Monday, 24 March 2014

The church at Legnickie first 10mm building

The church, which is now conveniently the museum of the battle of Liegnitz, was built as the Church of Holy Trinity and the Blessed Virgin Mary  at the end of the thirteenth century but looks older. This is a photo from the site -unfortunately only in Polish- and can be found here. According to the spiel (using Google translate) the church was burnt down twice during the Thirty Years War but was rebuilt both times. Link to the Museum website is

My model, which has been altered slightly for one reason or another is based on this. Luckily, and for a change, there are pictures on the net that cover three of the four faces with only the tower aspect left out.

Using the ubiquitous cereal packet card I marked out the various walls. You may notice the porch walls aren't on there just yet. 

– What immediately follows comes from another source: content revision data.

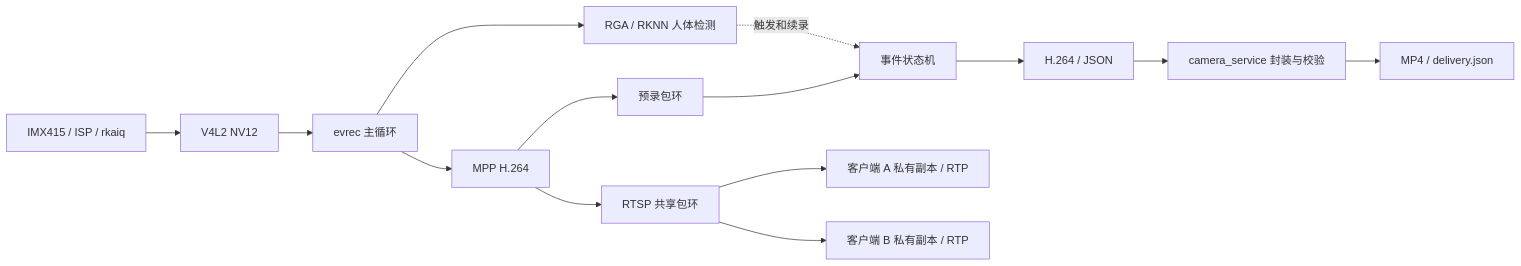
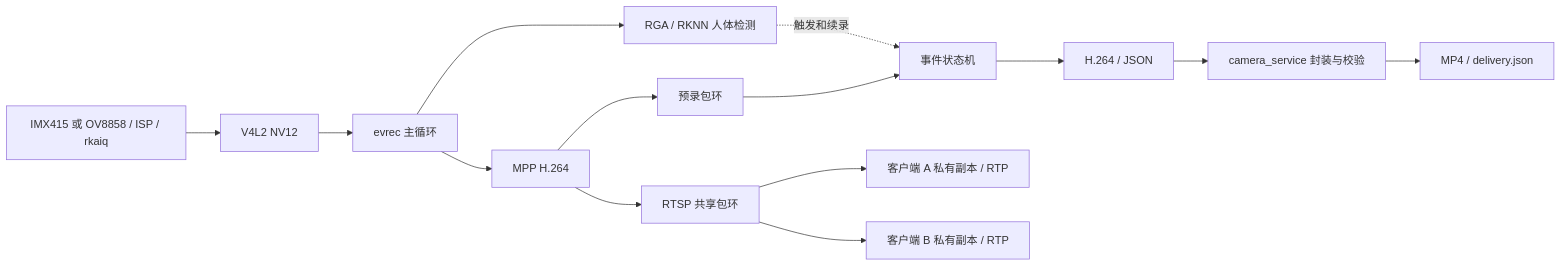
Before and after one commit to Ericsunny/rk3568-camera-driver: the diagram in docs/overview/final-system.md, drawn with Mermaid. The commit also changed other lines of this file and 864 other files, not shown here.

````diff
--- a/docs/overview/final-system.md
+++ b/docs/overview/final-system.md
@@ -29,16 +31,16 @@
 ```mermaid
 flowchart LR
-    S[IMX415 / ISP / rkaiq] --> V[V4L2 NV12]
+    S[IMX415 或 OV8858 / ISP / rkaiq] --> V[V4L2 NV12]
     V --> M[evrec 主循环]
     M --> D[RGA / RKNN 人体检测]
     D -.触发和续录.-> E[事件状态机]
     M --> C[MPP H.264]
     C --> R[预录包环]
     R --> E
     E --> F[H.264 / JSON]
     F --> P[camera_service 封装与校验]
     P --> O[MP4 / delivery.json]
     C --> H[RTSP 共享包环]
     H --> A[客户端 A 私有副本 / RTP]
     H --> B[客户端 B 私有副本 / RTP]
 ```
````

When I was in Wilko's the other day I grabbed a 'sample' of a piece of wallpaper that was a reasonably good representation of stonework, bit regular but not too bad. Using PVA I glued all the pieces onto the paper making sure that the lines of 'stones' would be horizontal to the ground.  Once it was dried I cut out the windows using a new craft blade.

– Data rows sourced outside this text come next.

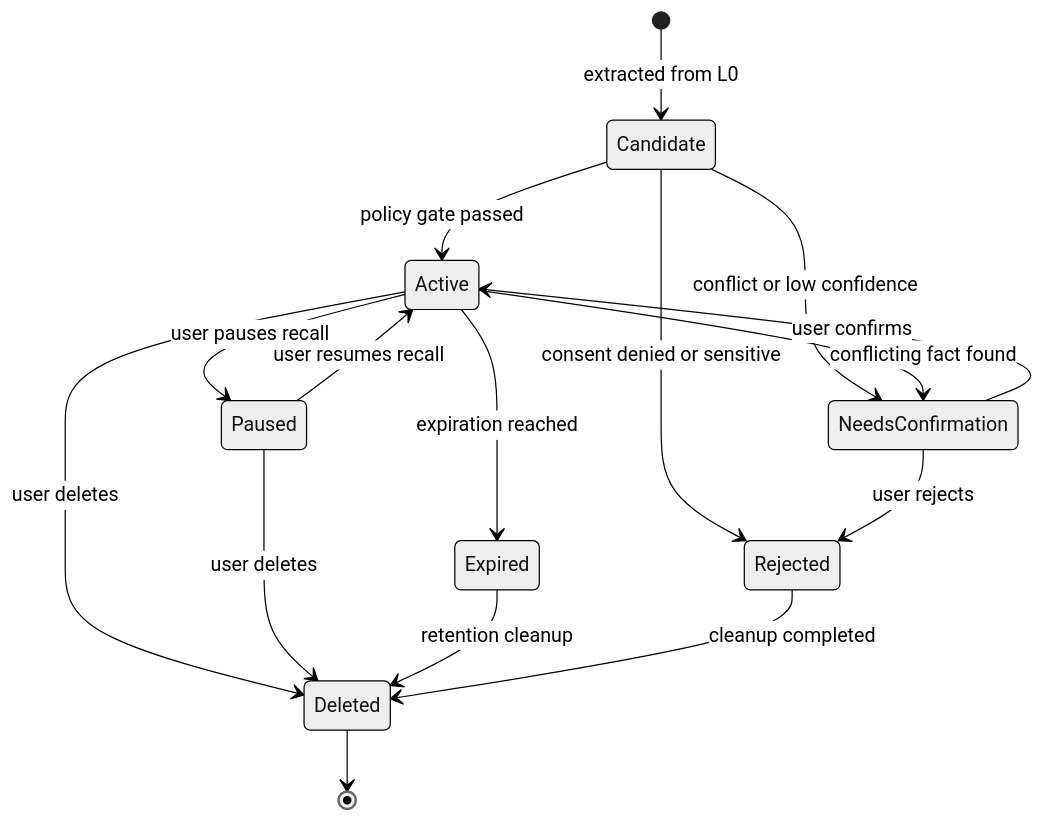
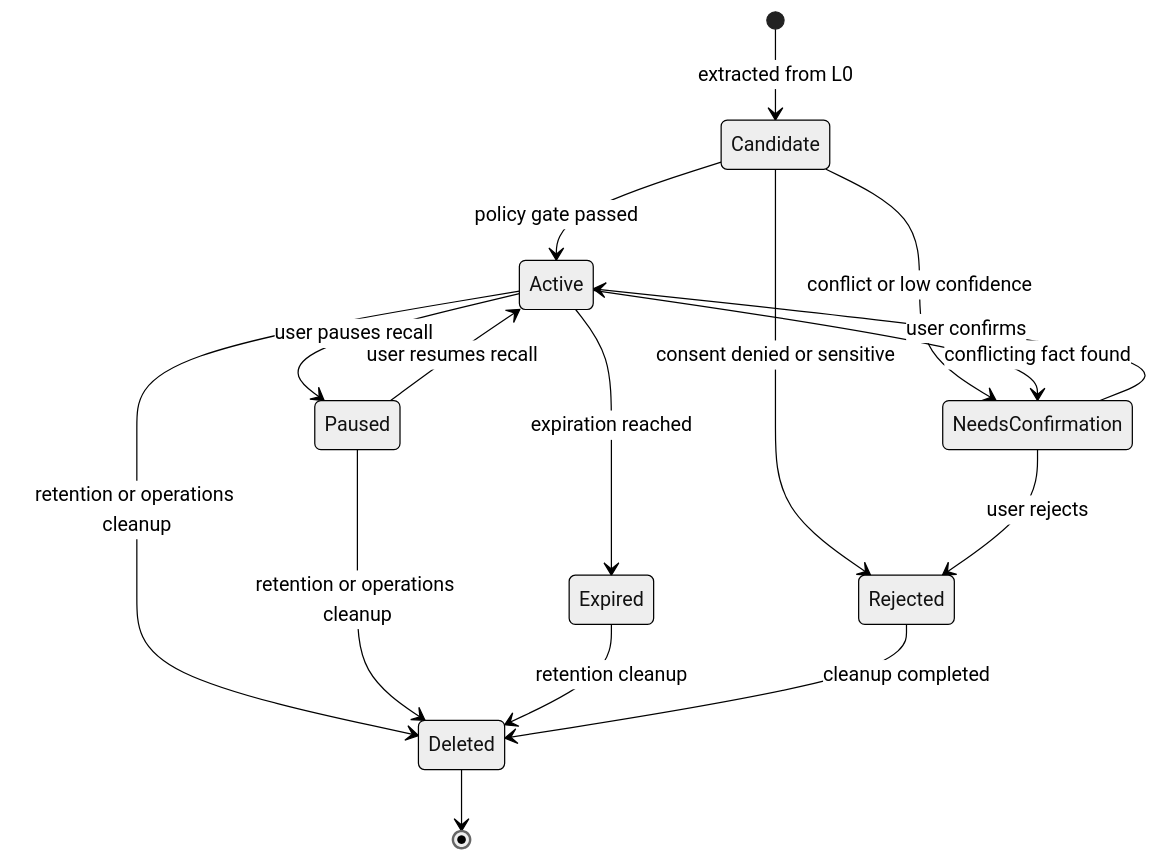
Before and after one commit to gaoyong06/companion-service: the third of 11 diagrams in docs/uml.md, drawn with Mermaid (neutral theme). The commit also changed other lines of this file and 50 other files, not shown here.

````diff
--- a/docs/uml.md
+++ b/docs/uml.md
@@ -33,18 +51,18 @@
 ```mermaid
 stateDiagram-v2
     [*] --> Candidate: extracted from L0
     Candidate --> Rejected: consent denied or sensitive
     Candidate --> Active: policy gate passed
     Candidate --> NeedsConfirmation: conflict or low confidence
     NeedsConfirmation --> Active: user confirms
     NeedsConfirmation --> Rejected: user rejects
     Active --> Paused: user pauses recall
     Paused --> Active: user resumes recall
     Active --> Expired: expiration reached
     Active --> NeedsConfirmation: conflicting fact found
-    Active --> Deleted: user deletes
-    Paused --> Deleted: user deletes
+    Active --> Deleted: retention or operations cleanup
+    Paused --> Deleted: retention or operations cleanup
     Expired --> Deleted: retention cleanup
     Rejected --> Deleted: cleanup completed
     Deleted --> [*]
 ```
````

The tower was glued together first to use as a square base and stuck to an oversize piece of card  that will be eventually cut down to be the base then the other three parts were glued to it. Once it had all dried I realised that the smaller of the the two had been put on the wrong way round and the door should have been on the other side but then I did say it was based on the real thing. (That's my excuse anyway.) You can also see the buttresses that I added to break up the regularity. The 'brickwork' wallpaper can be seen to good effect.

The whole building has been given a coat of chocolate brown undercoat and after various dry brushes and washes to show different colours of stonework this is what it looks like. The base has been trimmed, textured with sand and painted. In both of the larger buildings I have glued ordinary stones to add some weight to the model. 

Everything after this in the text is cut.